Last week, Michael Card performed a concert in Paignton, on his only stop in the South West. Michael is for me, as I know he is for so many others, a shaper and discipler in the Christian faith.
A Communion Liturgy
The Communion Table is a drama.
Jesus tells us that he was broken for us and died for us.
The bread, like his body, is broken.
The wine, like his blood, is poured out.
Jesus has said a great Divine ‘YES’ to everyone, everywhere.
And when we eat this bread, and drink this wine, we say ‘YES’ to Jesus.

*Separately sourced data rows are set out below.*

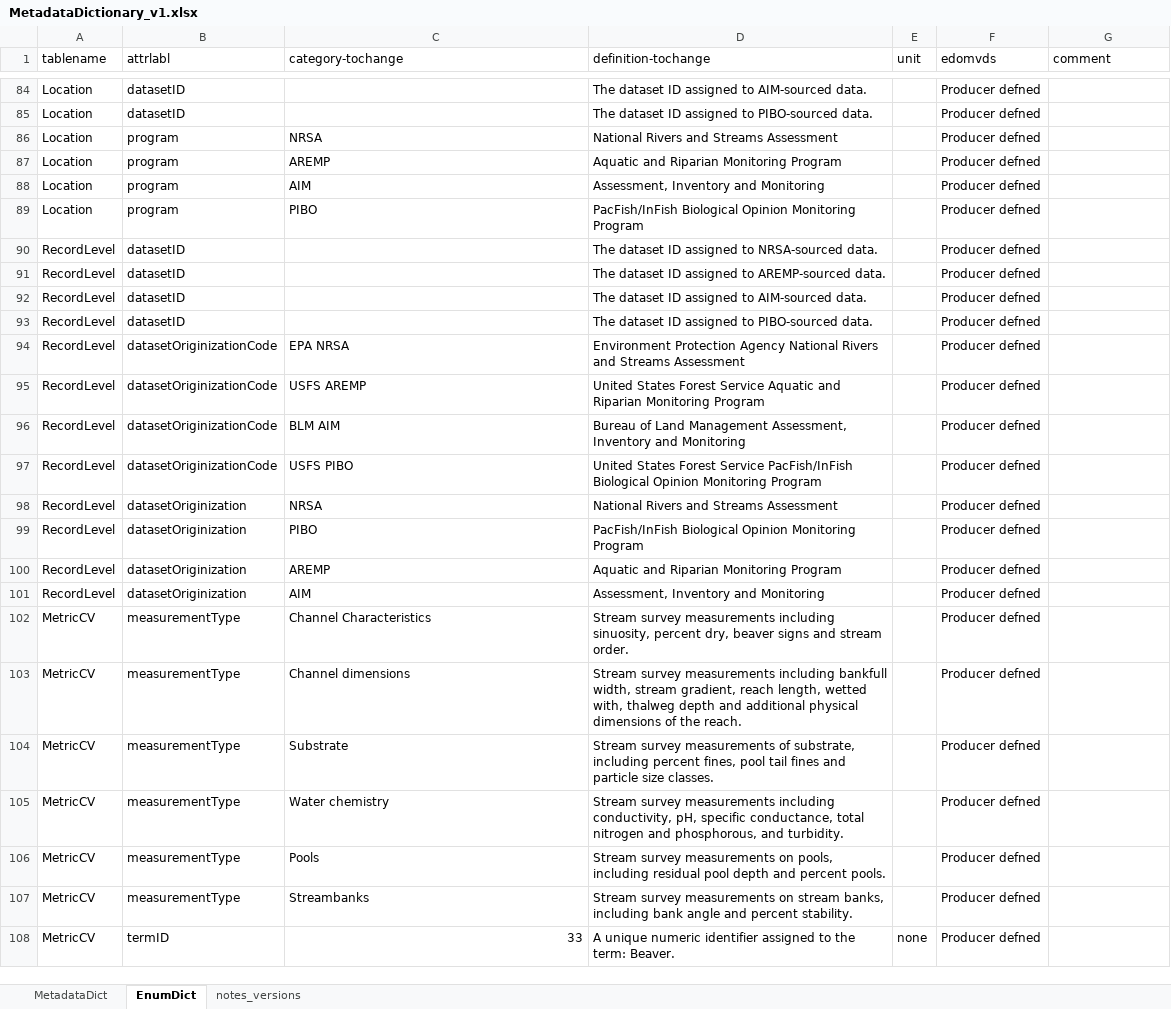
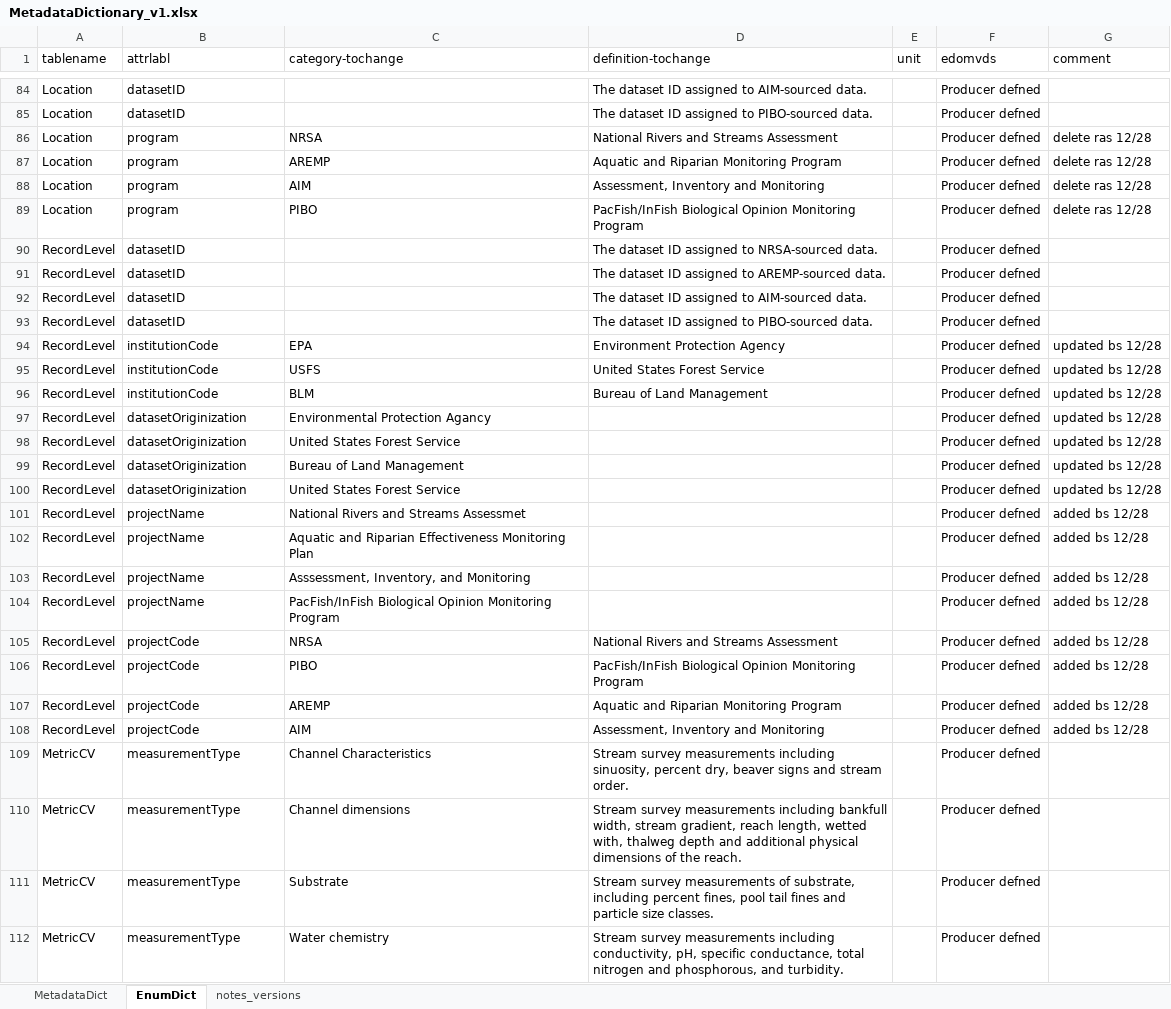
Before and after one commit to rascully/Stream-Monitoring-Data-Exchange-Specifications, an Excel workbook: Tables/MetadataDictionary_v1.xlsx, sheet EnumDict, drawn as a sheet; only a part is shown, gaps mark what is left out; the shorter side is filled out with more unchanged rows; values as stored, in another font and other column widths than the file's, no borders; addresses are those after the commit; the diff covers the shown part only; the diff names each change by its address in the sheet, - before the commit and + after, or states it on an @@ line.

```diff
--- a/Tables/MetadataDictionary_v1.xlsx (sheet EnumDict)
+++ b/Tables/MetadataDictionary_v1.xlsx (sheet EnumDict)
-G86:G89 (comment): (empty)
+G86:G89 (comment): delete ras 12/28
-B94:B96 (attrlabl): datasetOriginizationCode
+B94:B96 (attrlabl): institutionCode
-C94 (category-tochange): EPA NRSA
+C94 (category-tochange): EPA
-D94 (definition-tochange): …Protection Agency National Rivers and Streams Assessment
+D94 (definition-tochange): …Protection Agency
-G94:G96 (comment): (empty)
+G94:G96 (comment): updated bs 12/28
-C95 (category-tochange): USFS AREMP
+C95 (category-tochange): USFS
-D95 (definition-tochange): …Forest Service Aquatic and Riparian Monitoring Program
+D95 (definition-tochange): …Forest Service
-C96 (category-tochange): BLM AIM
+C96 (category-tochange): BLM
-D96 (definition-tochange): Bureau of Land Management Assessment, Inventory and Monitoring
+D96 (definition-tochange): Bureau of Land Management
+row 97: RecordLevel | datasetOriginization | Environmental Protection Agancy |  |  | Producer defned | updated bs 12/28
-B98 (attrlabl): datasetOriginizationCode
+B98 (attrlabl): datasetOriginization
-C98 (category-tochange): USFS PIBO
+C98 (category-tochange): United States Forest Service
-D98 (definition-tochange): United States Forest Service PacFish/InFish Biological Opinion Monitoring Program
+D98 (definition-tochange): (empty)
-G98 (comment): (empty)
+G98 (comment): updated bs 12/28
+row 99: RecordLevel | datasetOriginization | Bureau of Land Management |  |  | Producer defned | updated bs 12/28
+row 100: RecordLevel | datasetOriginization | United States Forest Service |  |  | Producer defned | updated bs 12/28
+row 101: RecordLevel | projectName | National Rivers and Streams Assessmet |  |  | Producer defned | added bs 12/28
+row 102: RecordLevel | projectName | Aquatic and Riparian Effectiveness Monitoring Plan |  |  | Producer defned | added bs 12/28
+row 103: RecordLevel | projectName | Asssessment, Inventory, and Monitoring |  |  | Producer defned | added bs 12/28
+row 104: RecordLevel | projectName | PacFish/InFish Biological Opinion Monitoring Program |  |  | Producer defned | added bs 12/28
-B105:B108 (attrlabl): datasetOriginization
+B105:B108 (attrlabl): projectCode
-G105:G108 (comment): (empty)
+G105:G108 (comment): added bs 12/28
```
Also changed, not shown: 98 edited cells elsewhere in this sheet, sheet MetadataDict.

“The Church is not interested in spiritual mediocrity. It’s calling people to sainthood, to be a saint means to be heroically virtuous. The family is a school of virtue, a school of sanctity, it’s meant to make us saints. We’re not interested in a dumbed down or a dialled down ideal. … And as anyone in the pastoral life know, people struggle to attain this level.

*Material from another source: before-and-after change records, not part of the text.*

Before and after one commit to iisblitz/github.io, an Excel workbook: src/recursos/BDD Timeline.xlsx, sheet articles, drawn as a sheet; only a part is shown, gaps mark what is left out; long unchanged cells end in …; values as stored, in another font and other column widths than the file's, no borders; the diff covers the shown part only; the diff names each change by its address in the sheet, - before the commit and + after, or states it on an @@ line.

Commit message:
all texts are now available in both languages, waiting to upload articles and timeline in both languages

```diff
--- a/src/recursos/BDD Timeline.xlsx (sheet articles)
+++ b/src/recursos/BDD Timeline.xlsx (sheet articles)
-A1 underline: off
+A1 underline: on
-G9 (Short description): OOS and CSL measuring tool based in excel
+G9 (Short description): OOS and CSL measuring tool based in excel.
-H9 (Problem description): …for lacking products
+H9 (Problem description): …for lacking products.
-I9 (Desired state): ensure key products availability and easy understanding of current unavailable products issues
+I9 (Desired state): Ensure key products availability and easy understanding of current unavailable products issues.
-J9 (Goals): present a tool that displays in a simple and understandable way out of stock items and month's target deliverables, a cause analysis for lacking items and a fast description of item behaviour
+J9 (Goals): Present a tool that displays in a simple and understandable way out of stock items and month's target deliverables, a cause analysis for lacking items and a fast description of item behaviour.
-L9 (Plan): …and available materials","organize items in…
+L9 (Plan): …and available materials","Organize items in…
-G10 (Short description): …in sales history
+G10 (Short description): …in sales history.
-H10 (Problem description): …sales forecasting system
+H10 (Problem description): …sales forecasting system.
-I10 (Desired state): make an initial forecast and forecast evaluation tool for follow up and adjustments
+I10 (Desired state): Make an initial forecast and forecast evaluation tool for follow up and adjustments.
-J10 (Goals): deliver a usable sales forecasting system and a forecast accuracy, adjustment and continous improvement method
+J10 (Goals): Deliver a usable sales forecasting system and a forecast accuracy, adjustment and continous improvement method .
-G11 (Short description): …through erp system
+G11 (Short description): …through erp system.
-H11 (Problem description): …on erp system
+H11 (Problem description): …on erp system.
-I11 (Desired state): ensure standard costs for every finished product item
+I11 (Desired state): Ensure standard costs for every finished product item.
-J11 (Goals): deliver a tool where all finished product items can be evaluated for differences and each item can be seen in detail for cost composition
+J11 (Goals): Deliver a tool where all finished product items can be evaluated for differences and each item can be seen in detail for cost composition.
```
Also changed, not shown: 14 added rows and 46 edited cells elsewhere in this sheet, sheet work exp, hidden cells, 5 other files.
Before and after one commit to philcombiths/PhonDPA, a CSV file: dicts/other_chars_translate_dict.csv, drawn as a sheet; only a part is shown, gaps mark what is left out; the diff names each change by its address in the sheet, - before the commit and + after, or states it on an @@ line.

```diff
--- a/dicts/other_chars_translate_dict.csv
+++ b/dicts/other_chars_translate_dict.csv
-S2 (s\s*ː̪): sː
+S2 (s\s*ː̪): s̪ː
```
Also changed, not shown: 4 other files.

This autumn I am wading into the intriguing work of the late Professor Donald Capps, starting with the following three works, reviews to follow in due course:
Every human being is born with such a narrow view of the world and we all have to learn to broaden our horizon. This is equally true for people when they become Christians. A Christian is a person-becoming-an-adult, a “child of God” with ‘L-Plates’ front and back. We are serially myopic in our vision of the world and we need help.
In his book ‘The Aramaic Sayings of Jesus’ Basil Fletcher draws out what he calls the “sublime simplicity, poetic perfection and deep human quality of the words of Jesus…” that somehow become hazy when translated into Greek, and from which come the English translations.
For this post, I want to draw out just one element of Fletcher’s insights from ‘The Lord’s Prayer’ – the line: “Lead us not into temptation.”
“It is not the gift- and skill-sets – the intelligence and imagination, the range of reading, the elegance and wit – that separate the great theologian from the good one. The difference lies not in the brilliance but the defects. It takes a magnificent flaw to make a great theologian.”